There is something about The Shire that is pristine and nurturing. Tolkien wrote it like that to show that the starting point of anything is home – soft, nourishing and womb-like, somewhere we all belong. Many of us never had that kind of home but we still remember it somewhere in our sinews. It makes us feel a yearning for what life should be like, what it was like in some fantasy time, before supermarkets and war and Donald Trump.
I couldn’t put my finger on it straight away, at Nyambu Village in Bali, but there was this feeling that I was in The Shire. Not just a reminder, but actually there. The wistful unreachable feeling of what home really was, the warm pinchable centre, I was feeling it right there. Everything was dusted off, the surface peeled back, to reveal people living as they should. And lots of little houses.
When I was in my late 20’s and hadn’t yet passed my driving test, I bought a scooter. A cream Vespa, with a matching cream box and a 125cc nippy engine so I could zoom off from the lights like Evel Kineval. I wore a petrol blue PVC wet look mac and sixties boots and thought I was pretty cool. I used to park it up near the nursery. I would push Daisy’s buggy, laden with her baby paraphernalia, her lunch, my lunch, my bag full of teaching folders, up the hill in Brighton, all the way to Young Sussex Daycare. I would dump all the stuff and then peel off the rain cover of my scooter and jump on it and speed off.
I lost my cool a few times as I couldn’t reach the ground with both feet at once, so sometimes the scooter would tip from under me and slide over, sometimes on top of me, sometimes on black ice. Usually, I was wearing heels. I would cry then and have to get a passer-by to help me lift the scooter back up and then I would get back on it, a bit wobbly, with ripped tights. It was worse when it happened in the school carpark as year 10 would be watching and laughing at me. But in general, I was scooter-pro.
Almost 20 years later and here I am in Java, Indonesia. It is 35 degrees outside and I am staying in a house in a village which is not next to a row of shops where there is food. The only way to not have to walk for an hour in the heat is to use the scooter parked outside. How hard can it be I think – I was ace twenty years ago, on my cream Vespa.

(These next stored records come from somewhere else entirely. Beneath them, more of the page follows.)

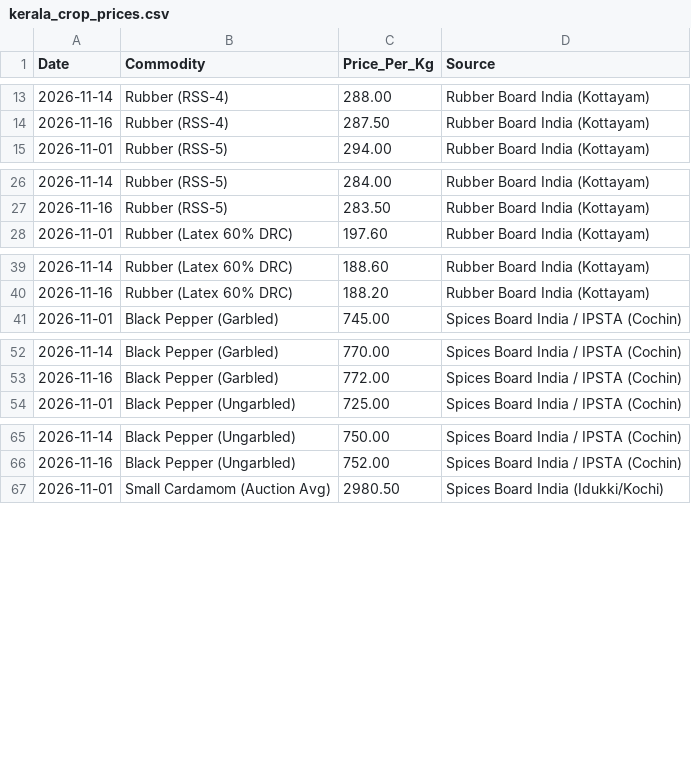
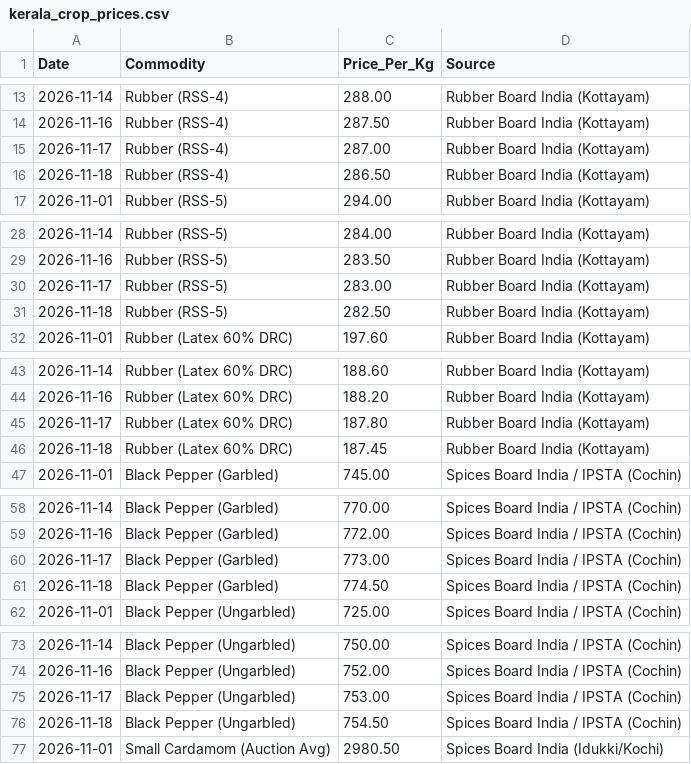
Before and after one commit to Adarsh-ch31/agri-harvest-advisory, a CSV file: kerala_crop_prices.csv, drawn as a sheet; only a part is shown, gaps mark what is left out; the diff covers the shown part only; the diff names each change by its address in the sheet, - before the commit and + after, or states it on an @@ line.

Commit message:
Update Kerala commodity dataset and ML anchor through 2026-11-18

```diff
--- a/kerala_crop_prices.csv
+++ b/kerala_crop_prices.csv
+row 15: 2026-11-17 | Rubber (RSS-4) | 287.00 | Rubber Board India (Kottayam)
+row 16: 2026-11-18 | Rubber (RSS-4) | 286.50 | Rubber Board India (Kottayam)
+row 30: 2026-11-17 | Rubber (RSS-5) | 283.00 | Rubber Board India (Kottayam)
+row 31: 2026-11-18 | Rubber (RSS-5) | 282.50 | Rubber Board India (Kottayam)
+row 45: 2026-11-17 | Rubber (Latex 60% DRC) | 187.80 | Rubber Board India (Kottayam)
+row 46: 2026-11-18 | Rubber (Latex 60% DRC) | 187.45 | Rubber Board India (Kottayam)
+row 60: 2026-11-17 | Black Pepper (Garbled) | 773.00 | Spices Board India / IPSTA (Cochin)
+row 61: 2026-11-18 | Black Pepper (Garbled) | 774.50 | Spices Board India / IPSTA (Cochin)
+row 75: 2026-11-17 | Black Pepper (Ungarbled) | 753.00 | Spices Board India / IPSTA (Cochin)
+row 76: 2026-11-18 | Black Pepper (Ungarbled) | 754.50 | Spices Board India / IPSTA (Cochin)
```
Also changed, not shown: 6 added rows elsewhere in this file, 1 other file.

I’m standing in the glaring heat, trying to explain in school French to three retired backpackers that they must wear a sarong to enter the temple, according to the woman selling sarongs. But I am trying to add that I don’t think they need to buy one from her. The strict 30 minutes we were given for the first temple on our Bali temple tour, is ticking away in the carpark . I sneak out my own (unfortunately bright orange) sarong , wrap it around my waist and sidle off without being noticed.
The first temple had three stone goddesses, ageless, washed away through time in dents and dints and crumbs. They were pouring water into a basin. I entered the grounds, ready to be transported into ancient holy peace. But it was the dead moon day, so the temple was full to bursting with bustle and chat – the women in bright yellow and the men in bright white.
In the monkey forest, I follow the other tourists past the smiling, green-clad guard and a grimacing monkey statue. I’m in the jungle – which for me, is a sauna and the Oxford botanical gardens and Indiana Jones all rolled into one. I am dripping with sweat. Austrailian twang, Spanish and French, American glass. Asian vowels I don’t understand. They follow each other with selfie sticks, and enormous-lensed cameras. Hushed somehow.